Cimex feeds by piercing the host with its mouthparts (hollow tubes). Saliva injected at the time of feeding is associated with local and sometimes widespread hives. There are five juvenile stages known as nymphs, which are miniature versions of the adults in appearance. Each nymphal stage requires at least one blood meal to molt to the next stage and it takes 5-10 minutes for complete engorgement to occur. The entire nymphal development takes 6-8 weeks, while the adult bed bugs can live on average for 6-12 months. There may be several generations per year. All nymphal stages and adults of both sexes require blood for nutrition and development. After mating, each female lays 2-3 eggs a day throughout her lifespan. The cream colored eggs (1mm in length) are cemented on rough surfaces of hiding places, and will hatch around 10 days at room temperature.
Adult bed bugs are about 1/4 inch long and reddish brown, with oval, flattened bodies. The immatures (nymphs) resemble the adults, but are smaller and somewhat lighter in color.
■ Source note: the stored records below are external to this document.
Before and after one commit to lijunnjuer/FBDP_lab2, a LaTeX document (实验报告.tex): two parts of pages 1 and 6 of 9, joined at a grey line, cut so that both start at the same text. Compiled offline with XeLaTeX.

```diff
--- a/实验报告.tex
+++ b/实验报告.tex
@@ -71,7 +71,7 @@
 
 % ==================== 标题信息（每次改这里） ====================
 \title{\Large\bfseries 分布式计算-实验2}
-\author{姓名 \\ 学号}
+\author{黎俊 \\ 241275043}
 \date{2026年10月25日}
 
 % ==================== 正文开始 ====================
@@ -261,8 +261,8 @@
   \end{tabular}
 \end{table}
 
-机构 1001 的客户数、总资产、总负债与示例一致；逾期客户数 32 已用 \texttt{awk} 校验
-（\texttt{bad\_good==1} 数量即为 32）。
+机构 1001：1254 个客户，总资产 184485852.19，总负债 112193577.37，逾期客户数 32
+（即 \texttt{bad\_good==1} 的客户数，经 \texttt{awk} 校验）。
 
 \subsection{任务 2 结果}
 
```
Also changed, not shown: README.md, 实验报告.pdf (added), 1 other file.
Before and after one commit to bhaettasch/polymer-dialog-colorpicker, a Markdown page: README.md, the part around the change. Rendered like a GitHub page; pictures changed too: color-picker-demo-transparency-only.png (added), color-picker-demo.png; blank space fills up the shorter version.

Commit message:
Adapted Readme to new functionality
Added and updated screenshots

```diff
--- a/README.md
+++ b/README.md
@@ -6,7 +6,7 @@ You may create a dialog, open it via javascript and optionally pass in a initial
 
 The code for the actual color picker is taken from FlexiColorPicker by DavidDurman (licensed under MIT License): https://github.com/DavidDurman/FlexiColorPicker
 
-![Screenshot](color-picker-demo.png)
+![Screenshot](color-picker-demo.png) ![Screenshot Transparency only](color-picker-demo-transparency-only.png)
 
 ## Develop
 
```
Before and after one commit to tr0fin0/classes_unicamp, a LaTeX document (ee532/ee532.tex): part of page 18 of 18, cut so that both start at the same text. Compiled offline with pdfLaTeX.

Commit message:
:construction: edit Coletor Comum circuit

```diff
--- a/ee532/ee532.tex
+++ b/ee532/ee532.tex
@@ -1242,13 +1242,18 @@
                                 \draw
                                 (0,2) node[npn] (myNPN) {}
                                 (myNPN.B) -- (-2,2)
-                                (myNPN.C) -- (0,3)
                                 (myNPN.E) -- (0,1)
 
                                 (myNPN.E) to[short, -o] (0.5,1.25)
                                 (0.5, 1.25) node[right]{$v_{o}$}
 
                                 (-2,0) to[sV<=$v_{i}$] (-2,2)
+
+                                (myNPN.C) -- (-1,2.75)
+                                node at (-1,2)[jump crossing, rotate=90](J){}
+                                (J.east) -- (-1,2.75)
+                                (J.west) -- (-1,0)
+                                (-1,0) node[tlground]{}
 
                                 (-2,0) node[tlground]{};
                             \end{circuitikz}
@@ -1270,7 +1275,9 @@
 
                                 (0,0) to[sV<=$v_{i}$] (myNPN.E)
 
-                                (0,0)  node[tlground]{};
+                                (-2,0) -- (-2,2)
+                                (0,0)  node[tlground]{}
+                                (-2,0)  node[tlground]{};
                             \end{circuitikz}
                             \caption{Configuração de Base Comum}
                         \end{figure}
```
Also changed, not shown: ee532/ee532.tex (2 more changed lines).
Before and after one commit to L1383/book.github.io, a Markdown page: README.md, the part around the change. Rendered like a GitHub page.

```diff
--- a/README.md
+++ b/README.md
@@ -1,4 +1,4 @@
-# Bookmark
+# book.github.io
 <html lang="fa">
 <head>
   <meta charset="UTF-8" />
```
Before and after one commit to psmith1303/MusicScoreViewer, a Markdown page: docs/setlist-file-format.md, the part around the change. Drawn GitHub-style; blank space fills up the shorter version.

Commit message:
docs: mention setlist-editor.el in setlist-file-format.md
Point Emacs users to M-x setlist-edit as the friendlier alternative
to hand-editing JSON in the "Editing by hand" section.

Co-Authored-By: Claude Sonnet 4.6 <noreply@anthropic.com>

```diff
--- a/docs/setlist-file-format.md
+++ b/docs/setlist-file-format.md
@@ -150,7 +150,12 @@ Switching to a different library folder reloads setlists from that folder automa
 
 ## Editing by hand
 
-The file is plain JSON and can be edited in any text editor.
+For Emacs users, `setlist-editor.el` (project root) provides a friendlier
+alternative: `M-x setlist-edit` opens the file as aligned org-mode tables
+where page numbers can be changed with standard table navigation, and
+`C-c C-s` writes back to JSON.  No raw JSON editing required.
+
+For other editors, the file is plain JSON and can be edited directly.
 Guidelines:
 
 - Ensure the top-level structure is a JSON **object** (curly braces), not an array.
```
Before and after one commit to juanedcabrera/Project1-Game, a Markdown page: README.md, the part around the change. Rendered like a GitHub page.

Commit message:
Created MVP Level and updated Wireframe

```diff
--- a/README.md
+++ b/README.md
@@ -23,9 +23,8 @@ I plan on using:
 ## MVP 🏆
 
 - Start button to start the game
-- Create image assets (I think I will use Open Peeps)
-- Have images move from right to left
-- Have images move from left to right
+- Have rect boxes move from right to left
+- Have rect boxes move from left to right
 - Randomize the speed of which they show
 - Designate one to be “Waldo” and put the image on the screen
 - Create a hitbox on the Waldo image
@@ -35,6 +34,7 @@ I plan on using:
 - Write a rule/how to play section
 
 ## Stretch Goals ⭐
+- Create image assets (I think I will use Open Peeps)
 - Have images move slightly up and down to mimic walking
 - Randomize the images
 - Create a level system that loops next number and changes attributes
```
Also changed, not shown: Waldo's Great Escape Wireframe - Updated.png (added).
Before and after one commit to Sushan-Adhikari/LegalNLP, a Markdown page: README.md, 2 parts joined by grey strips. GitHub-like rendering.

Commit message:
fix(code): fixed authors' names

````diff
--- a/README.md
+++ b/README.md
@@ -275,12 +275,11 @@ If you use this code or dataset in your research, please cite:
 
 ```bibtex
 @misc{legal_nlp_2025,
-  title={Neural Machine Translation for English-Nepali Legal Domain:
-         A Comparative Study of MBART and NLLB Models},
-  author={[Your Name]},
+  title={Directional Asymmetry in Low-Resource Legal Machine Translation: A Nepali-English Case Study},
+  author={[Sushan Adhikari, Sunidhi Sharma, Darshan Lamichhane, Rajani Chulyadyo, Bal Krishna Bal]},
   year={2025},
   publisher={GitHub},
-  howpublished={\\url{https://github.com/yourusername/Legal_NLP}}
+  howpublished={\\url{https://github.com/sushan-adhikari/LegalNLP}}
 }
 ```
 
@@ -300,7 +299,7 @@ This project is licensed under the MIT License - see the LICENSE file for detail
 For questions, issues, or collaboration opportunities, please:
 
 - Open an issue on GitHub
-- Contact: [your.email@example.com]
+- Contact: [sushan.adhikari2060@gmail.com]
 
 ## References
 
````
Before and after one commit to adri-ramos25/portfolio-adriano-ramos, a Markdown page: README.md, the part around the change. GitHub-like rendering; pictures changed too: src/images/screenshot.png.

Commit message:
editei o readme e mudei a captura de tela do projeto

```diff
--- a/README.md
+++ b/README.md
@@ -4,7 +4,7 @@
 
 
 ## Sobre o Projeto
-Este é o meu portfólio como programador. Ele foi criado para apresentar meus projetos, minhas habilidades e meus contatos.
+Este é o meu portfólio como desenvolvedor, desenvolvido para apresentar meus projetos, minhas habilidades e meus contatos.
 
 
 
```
Generally these pests have become less important over the last 50 years with overall improvements in household and personal cleanliness, and with the use of effective insecticides. Resistance to insecticides has been seen and varies by region. Control is achieved by thoroughly cleaning bed cloths, mattresses, and pillows. Insecticide is then used to treat the bed frame, springs, slats, and nearby crevices around doors, windows, and baseboards. Please contact your local county extension office for current information.